Directions for this task: Copy out each line containing "Colors" from the entries below.

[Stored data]
···

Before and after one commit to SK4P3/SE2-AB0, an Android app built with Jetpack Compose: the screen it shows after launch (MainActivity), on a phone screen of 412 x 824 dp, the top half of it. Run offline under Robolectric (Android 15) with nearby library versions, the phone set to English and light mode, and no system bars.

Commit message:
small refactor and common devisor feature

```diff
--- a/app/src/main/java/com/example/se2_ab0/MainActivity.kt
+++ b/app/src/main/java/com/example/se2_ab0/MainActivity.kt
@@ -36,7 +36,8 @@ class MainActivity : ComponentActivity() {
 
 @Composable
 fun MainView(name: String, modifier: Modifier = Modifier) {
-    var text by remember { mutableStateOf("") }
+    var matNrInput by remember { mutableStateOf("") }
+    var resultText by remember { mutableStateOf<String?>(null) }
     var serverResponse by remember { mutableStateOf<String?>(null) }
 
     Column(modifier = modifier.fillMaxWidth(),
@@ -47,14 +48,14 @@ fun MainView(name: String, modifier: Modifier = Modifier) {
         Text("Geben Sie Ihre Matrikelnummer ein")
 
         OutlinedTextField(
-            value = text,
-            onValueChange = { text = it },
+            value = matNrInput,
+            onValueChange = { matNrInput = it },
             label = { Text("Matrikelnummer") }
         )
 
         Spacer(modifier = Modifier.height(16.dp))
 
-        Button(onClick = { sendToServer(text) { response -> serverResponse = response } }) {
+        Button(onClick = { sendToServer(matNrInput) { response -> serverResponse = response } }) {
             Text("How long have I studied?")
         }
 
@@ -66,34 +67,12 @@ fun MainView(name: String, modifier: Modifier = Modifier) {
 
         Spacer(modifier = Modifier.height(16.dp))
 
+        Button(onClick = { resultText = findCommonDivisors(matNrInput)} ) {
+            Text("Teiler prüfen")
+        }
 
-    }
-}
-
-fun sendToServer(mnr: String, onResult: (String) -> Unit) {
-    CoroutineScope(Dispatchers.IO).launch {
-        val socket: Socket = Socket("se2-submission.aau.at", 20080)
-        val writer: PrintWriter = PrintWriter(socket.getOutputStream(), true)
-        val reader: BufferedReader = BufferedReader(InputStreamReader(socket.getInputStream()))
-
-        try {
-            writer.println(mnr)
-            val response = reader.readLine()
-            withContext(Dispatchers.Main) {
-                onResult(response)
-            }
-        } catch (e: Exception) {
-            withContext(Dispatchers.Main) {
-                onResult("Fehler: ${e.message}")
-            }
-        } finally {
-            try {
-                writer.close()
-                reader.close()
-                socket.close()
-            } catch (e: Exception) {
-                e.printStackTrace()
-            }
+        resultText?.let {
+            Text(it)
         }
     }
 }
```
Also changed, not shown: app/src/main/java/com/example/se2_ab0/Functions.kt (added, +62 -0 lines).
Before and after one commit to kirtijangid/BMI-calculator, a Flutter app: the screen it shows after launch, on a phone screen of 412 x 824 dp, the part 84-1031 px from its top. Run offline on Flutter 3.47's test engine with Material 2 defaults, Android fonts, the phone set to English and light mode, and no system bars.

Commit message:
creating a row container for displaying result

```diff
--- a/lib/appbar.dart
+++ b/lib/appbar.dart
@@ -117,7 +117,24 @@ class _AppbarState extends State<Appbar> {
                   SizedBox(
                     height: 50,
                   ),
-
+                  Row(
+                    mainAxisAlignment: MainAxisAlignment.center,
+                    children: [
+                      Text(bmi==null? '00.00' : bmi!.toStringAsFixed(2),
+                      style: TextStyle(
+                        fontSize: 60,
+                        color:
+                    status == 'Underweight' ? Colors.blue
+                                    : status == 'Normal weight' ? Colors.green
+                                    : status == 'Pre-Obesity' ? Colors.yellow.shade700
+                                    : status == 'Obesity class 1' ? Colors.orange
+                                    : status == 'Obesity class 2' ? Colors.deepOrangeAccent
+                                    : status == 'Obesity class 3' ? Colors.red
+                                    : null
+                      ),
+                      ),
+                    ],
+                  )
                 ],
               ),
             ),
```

···

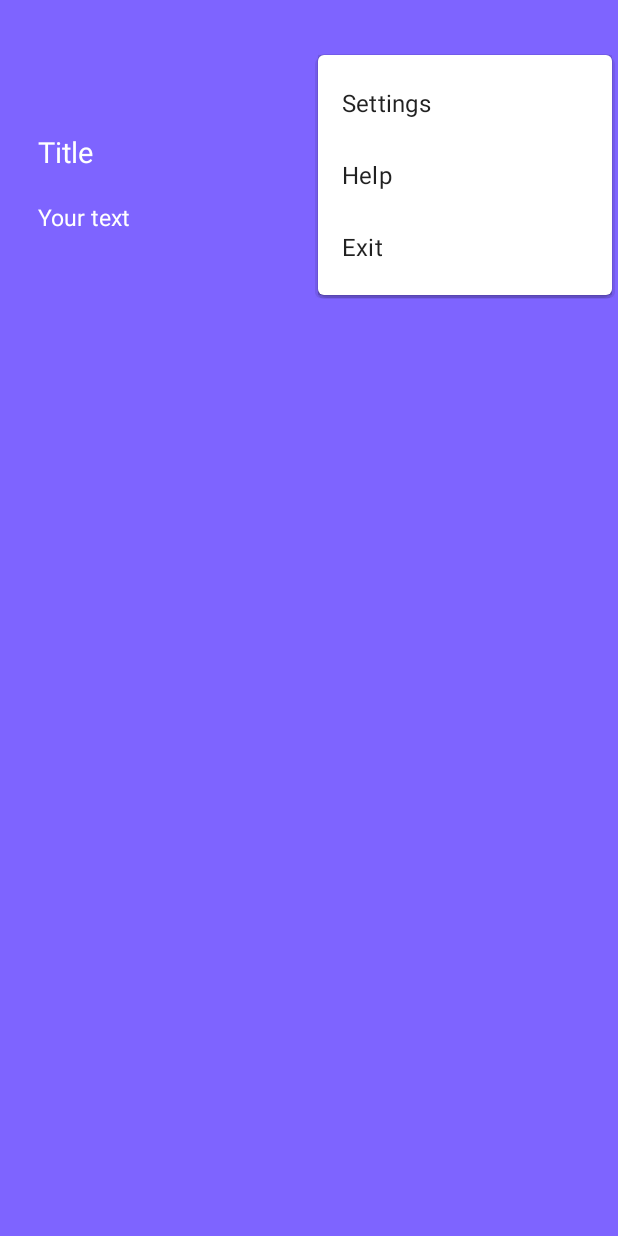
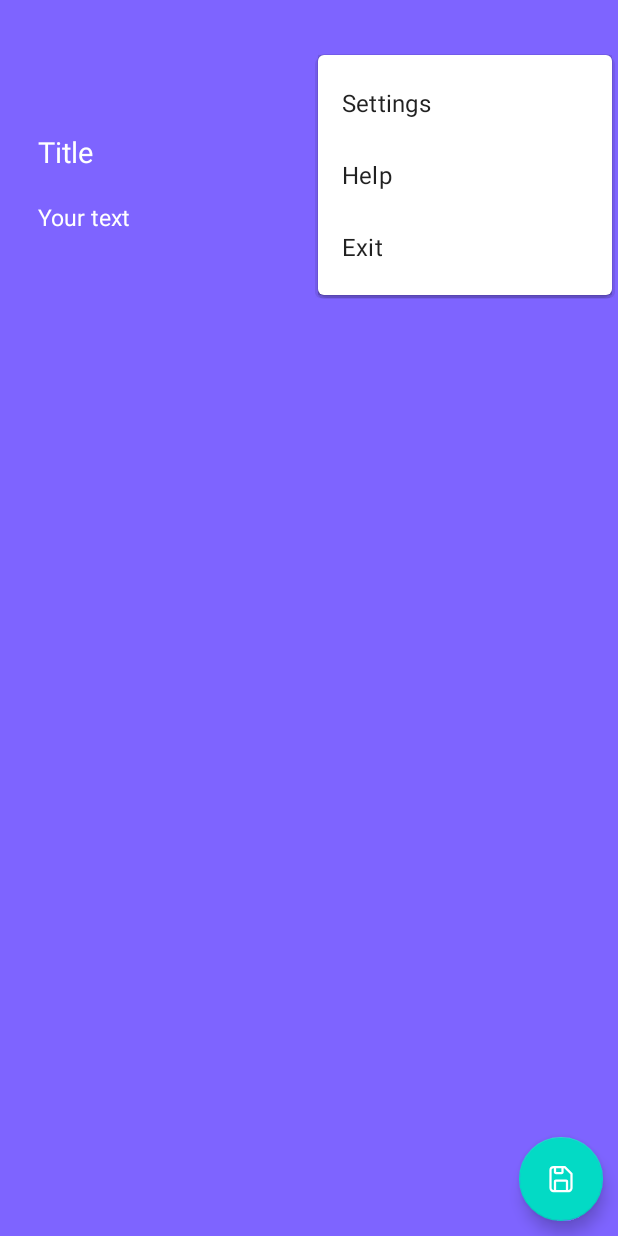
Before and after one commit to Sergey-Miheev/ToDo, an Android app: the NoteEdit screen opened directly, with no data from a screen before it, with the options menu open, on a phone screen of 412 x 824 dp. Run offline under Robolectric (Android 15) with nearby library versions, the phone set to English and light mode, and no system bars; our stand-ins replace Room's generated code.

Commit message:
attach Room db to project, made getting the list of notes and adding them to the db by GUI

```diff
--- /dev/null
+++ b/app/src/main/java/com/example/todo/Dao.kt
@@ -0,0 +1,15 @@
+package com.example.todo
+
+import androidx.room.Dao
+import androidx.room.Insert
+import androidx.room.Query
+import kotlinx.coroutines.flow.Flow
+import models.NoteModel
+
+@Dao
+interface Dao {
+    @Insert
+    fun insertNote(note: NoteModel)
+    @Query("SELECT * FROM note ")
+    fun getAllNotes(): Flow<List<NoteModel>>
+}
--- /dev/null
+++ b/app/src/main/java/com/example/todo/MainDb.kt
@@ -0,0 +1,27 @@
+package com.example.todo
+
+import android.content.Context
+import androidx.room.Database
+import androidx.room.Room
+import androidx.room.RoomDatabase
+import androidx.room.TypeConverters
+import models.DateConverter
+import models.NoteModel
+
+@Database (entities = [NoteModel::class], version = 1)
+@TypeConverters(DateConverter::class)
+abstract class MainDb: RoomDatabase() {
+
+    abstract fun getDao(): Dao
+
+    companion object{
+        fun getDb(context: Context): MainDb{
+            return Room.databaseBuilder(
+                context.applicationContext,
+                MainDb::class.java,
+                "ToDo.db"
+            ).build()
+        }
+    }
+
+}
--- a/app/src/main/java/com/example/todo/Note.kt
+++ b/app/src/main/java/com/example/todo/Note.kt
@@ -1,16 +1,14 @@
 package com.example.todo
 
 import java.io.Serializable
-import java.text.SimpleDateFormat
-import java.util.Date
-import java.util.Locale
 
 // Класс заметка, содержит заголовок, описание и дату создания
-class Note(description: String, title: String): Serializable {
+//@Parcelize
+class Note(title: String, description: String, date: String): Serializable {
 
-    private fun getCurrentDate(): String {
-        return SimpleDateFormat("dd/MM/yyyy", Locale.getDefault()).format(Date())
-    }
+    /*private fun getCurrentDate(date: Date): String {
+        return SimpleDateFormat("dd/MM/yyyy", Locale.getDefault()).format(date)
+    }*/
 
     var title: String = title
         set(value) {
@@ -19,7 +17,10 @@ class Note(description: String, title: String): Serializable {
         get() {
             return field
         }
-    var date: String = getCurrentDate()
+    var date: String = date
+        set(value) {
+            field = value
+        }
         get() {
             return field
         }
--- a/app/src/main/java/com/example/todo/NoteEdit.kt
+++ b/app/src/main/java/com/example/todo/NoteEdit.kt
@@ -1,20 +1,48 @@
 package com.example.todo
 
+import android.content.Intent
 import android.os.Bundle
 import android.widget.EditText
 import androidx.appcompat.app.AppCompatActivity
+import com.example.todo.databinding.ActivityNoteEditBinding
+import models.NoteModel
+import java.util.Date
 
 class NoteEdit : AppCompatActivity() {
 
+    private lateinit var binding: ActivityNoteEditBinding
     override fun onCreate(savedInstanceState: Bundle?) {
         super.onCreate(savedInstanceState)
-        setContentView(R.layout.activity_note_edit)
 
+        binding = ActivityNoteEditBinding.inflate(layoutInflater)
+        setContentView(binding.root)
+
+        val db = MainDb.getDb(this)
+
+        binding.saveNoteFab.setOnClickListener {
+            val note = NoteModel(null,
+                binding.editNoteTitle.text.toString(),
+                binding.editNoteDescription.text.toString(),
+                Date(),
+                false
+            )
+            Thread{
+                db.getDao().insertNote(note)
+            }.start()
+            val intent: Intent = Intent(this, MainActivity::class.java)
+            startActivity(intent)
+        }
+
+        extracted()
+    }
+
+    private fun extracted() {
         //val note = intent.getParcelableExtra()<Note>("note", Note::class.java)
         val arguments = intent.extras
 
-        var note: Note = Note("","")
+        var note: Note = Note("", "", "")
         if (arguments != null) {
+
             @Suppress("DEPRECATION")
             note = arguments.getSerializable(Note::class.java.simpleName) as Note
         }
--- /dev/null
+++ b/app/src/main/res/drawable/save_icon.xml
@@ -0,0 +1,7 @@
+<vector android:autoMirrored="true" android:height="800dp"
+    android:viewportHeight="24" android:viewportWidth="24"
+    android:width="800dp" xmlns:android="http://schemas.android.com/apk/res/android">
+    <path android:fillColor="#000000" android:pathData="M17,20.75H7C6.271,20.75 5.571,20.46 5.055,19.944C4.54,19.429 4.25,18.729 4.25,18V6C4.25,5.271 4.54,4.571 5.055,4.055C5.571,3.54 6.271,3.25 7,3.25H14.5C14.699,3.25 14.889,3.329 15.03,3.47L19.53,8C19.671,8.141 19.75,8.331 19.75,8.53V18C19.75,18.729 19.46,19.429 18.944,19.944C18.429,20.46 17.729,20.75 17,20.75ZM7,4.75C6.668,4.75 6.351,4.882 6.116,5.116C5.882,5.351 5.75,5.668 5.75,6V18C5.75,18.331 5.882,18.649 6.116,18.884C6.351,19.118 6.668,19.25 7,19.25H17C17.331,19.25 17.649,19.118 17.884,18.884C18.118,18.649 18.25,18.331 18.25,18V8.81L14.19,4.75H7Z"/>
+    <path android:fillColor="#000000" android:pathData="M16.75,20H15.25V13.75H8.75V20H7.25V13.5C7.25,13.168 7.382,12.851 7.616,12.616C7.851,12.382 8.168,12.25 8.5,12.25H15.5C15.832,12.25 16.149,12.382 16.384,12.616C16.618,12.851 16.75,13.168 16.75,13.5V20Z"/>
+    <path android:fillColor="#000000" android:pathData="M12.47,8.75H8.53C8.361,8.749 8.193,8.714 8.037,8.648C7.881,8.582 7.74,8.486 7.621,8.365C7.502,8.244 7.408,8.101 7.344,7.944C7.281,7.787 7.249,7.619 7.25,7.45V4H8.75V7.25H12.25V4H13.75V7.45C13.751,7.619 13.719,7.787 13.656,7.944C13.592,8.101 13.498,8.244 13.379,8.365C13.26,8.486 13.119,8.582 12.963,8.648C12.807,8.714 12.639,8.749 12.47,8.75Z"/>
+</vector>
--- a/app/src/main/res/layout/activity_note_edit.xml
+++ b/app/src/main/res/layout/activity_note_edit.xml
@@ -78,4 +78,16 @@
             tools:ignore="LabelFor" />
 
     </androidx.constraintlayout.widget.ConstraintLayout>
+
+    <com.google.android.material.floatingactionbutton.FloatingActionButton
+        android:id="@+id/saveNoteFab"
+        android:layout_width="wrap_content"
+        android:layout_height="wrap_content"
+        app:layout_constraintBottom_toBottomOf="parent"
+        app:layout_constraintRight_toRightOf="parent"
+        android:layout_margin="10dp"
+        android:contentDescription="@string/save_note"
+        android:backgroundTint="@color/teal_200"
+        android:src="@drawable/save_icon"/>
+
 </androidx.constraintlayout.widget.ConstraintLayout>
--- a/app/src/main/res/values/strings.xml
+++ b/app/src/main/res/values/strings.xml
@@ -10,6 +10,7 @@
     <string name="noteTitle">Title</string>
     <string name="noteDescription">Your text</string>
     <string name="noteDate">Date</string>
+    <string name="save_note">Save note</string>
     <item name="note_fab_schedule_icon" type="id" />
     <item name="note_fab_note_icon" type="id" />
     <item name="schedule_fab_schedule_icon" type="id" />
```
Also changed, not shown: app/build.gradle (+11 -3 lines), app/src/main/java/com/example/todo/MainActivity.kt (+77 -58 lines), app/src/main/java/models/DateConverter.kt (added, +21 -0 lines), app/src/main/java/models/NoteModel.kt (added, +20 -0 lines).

···

Response:
+                    status == 'Underweight' ? Colors.blue
+                                    : status == 'Normal weight' ? Colors.green
+                                    : status == 'Pre-Obesity' ? Colors.yellow.shade700
+                                    : status == 'Obesity class 1' ? Colors.orange
+                                    : status == 'Obesity class 2' ? Colors.deepOrangeAccent
+                                    : status == 'Obesity class 3' ? Colors.red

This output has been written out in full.